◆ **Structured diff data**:
- - - -
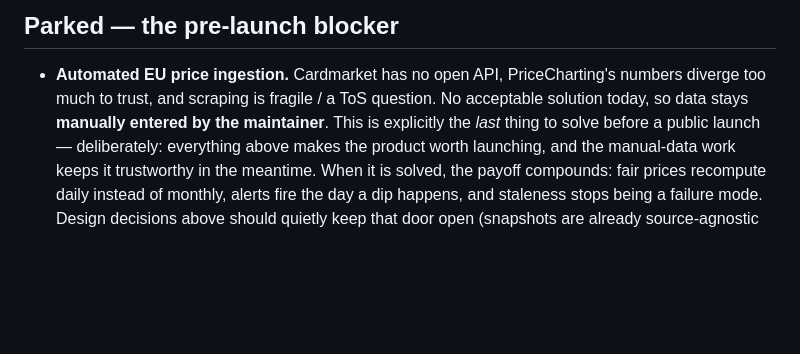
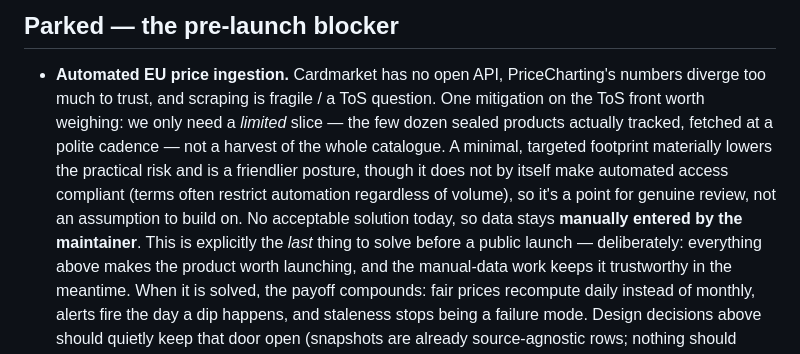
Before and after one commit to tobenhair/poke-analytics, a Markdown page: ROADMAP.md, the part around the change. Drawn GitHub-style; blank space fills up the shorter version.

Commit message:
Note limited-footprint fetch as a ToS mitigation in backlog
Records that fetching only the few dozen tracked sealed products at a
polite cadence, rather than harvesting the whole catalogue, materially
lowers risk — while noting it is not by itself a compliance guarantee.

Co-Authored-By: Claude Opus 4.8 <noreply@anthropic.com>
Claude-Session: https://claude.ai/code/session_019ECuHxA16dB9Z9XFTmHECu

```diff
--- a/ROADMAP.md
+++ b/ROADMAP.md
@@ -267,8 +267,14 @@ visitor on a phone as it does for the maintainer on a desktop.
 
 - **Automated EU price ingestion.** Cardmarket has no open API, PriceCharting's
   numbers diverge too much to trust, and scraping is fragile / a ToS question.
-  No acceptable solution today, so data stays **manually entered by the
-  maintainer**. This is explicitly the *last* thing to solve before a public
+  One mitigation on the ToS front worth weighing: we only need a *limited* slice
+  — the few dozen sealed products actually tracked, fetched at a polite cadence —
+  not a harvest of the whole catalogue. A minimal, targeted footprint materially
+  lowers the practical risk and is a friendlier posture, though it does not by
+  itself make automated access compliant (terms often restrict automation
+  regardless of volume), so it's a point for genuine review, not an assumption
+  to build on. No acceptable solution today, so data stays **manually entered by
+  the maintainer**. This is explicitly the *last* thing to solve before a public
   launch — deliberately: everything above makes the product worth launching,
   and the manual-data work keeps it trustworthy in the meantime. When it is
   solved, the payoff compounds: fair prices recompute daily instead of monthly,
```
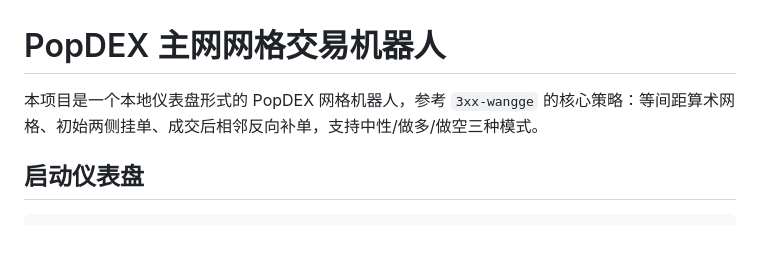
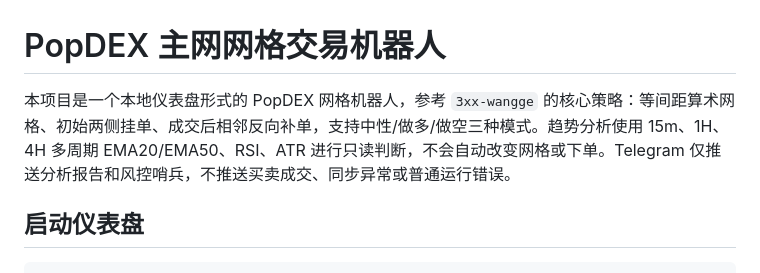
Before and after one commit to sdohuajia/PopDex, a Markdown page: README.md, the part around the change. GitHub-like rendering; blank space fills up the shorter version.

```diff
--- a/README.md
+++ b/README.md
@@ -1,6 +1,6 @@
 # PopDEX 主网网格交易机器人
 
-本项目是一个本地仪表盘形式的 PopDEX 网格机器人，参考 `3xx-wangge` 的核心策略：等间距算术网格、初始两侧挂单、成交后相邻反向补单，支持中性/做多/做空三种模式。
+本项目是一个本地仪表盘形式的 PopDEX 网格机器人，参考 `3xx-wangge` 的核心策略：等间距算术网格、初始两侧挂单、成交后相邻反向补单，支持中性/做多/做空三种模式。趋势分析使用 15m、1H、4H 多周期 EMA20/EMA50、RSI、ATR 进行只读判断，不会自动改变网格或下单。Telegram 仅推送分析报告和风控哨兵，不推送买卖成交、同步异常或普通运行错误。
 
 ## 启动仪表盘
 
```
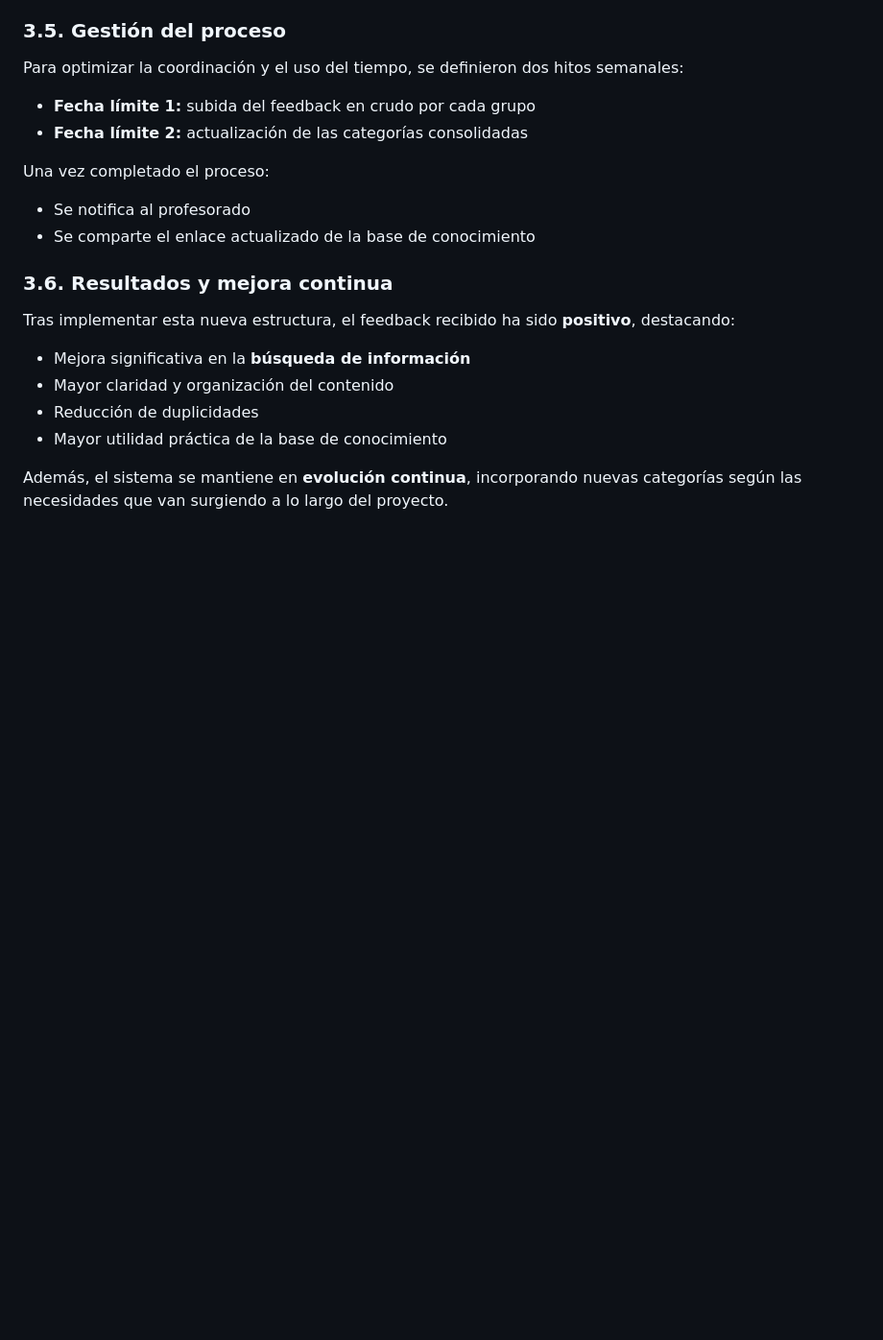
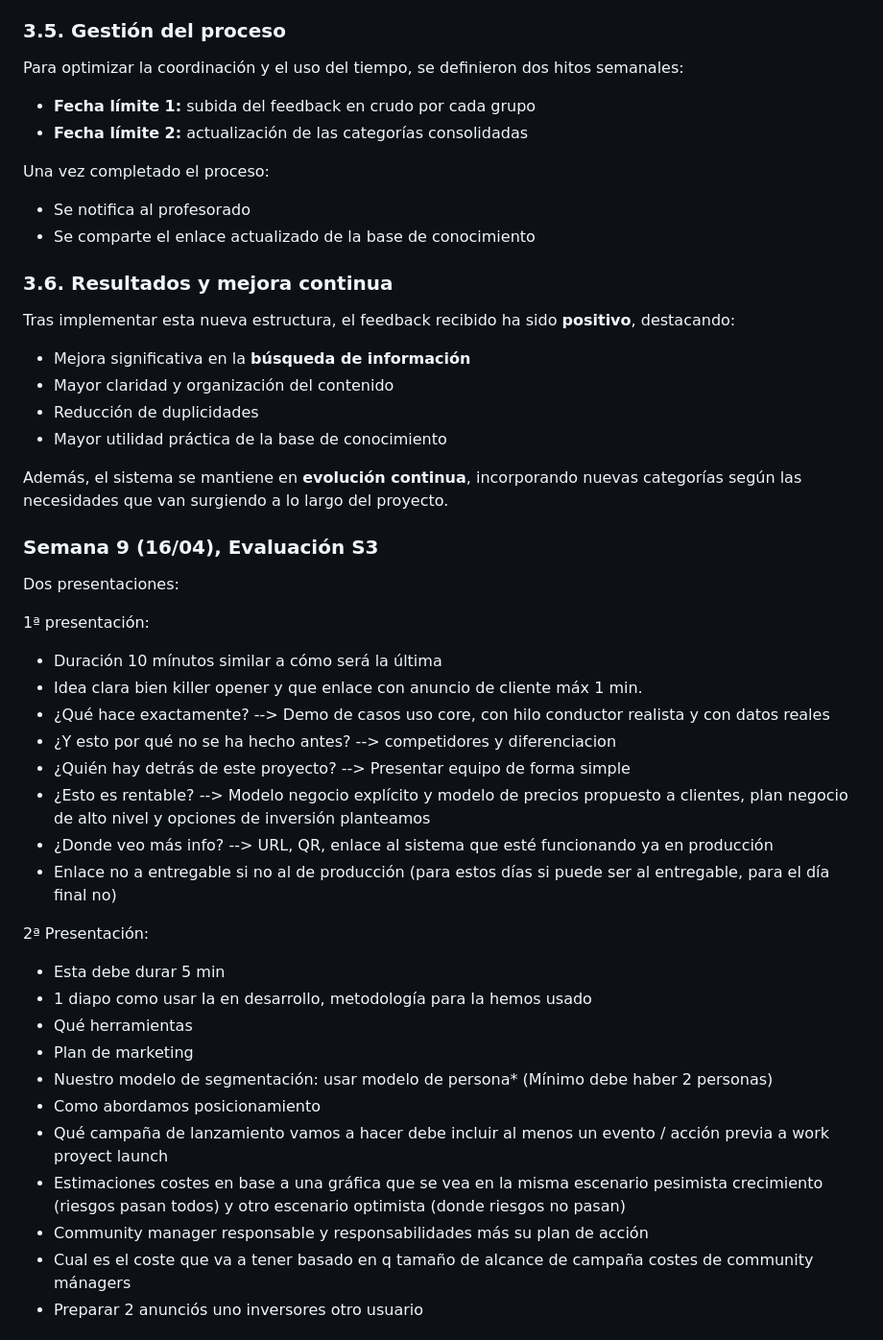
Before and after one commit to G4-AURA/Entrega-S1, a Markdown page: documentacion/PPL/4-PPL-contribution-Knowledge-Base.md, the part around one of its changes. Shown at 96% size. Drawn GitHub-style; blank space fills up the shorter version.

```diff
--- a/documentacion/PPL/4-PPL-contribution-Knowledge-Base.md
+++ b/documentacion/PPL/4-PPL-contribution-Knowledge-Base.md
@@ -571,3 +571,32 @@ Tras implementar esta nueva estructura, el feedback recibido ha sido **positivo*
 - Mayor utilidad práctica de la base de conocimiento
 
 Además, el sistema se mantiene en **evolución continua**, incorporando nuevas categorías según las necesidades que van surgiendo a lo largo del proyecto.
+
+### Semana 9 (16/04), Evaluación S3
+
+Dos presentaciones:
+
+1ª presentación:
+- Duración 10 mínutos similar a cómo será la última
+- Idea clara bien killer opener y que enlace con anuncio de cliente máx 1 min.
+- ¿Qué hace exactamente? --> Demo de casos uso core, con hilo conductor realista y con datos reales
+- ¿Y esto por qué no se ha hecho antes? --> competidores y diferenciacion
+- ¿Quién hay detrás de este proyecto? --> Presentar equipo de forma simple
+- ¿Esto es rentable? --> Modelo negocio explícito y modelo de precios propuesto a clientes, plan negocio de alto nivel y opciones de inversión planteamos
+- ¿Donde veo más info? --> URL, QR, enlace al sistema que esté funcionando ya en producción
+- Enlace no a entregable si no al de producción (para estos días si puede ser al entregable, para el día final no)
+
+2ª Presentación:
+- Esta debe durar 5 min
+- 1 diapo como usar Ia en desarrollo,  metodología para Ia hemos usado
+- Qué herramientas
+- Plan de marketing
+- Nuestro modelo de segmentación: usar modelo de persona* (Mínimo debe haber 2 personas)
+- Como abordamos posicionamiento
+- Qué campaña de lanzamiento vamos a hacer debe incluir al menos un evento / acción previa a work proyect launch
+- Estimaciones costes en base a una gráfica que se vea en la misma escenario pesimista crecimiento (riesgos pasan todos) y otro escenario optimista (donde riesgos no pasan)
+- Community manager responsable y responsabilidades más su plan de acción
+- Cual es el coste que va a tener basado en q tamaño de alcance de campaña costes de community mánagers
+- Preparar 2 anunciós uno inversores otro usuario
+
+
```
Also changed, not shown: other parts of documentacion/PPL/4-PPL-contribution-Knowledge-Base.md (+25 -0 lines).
- - - -
◆ **EXERCISE BRIEF**:
Repeat exactly the lines above from the one with "Records that fetching" up to and including the one with "lowers risk —". No other line belongs in the reply.

◆ **RESPONSE FOR THIS EXERCISE**:
Records that fetching only the few dozen tracked sealed products at a
polite cadence, rather than harvesting the whole catalogue, materially
lowers risk — while noting it is not by itself a compliance guarantee.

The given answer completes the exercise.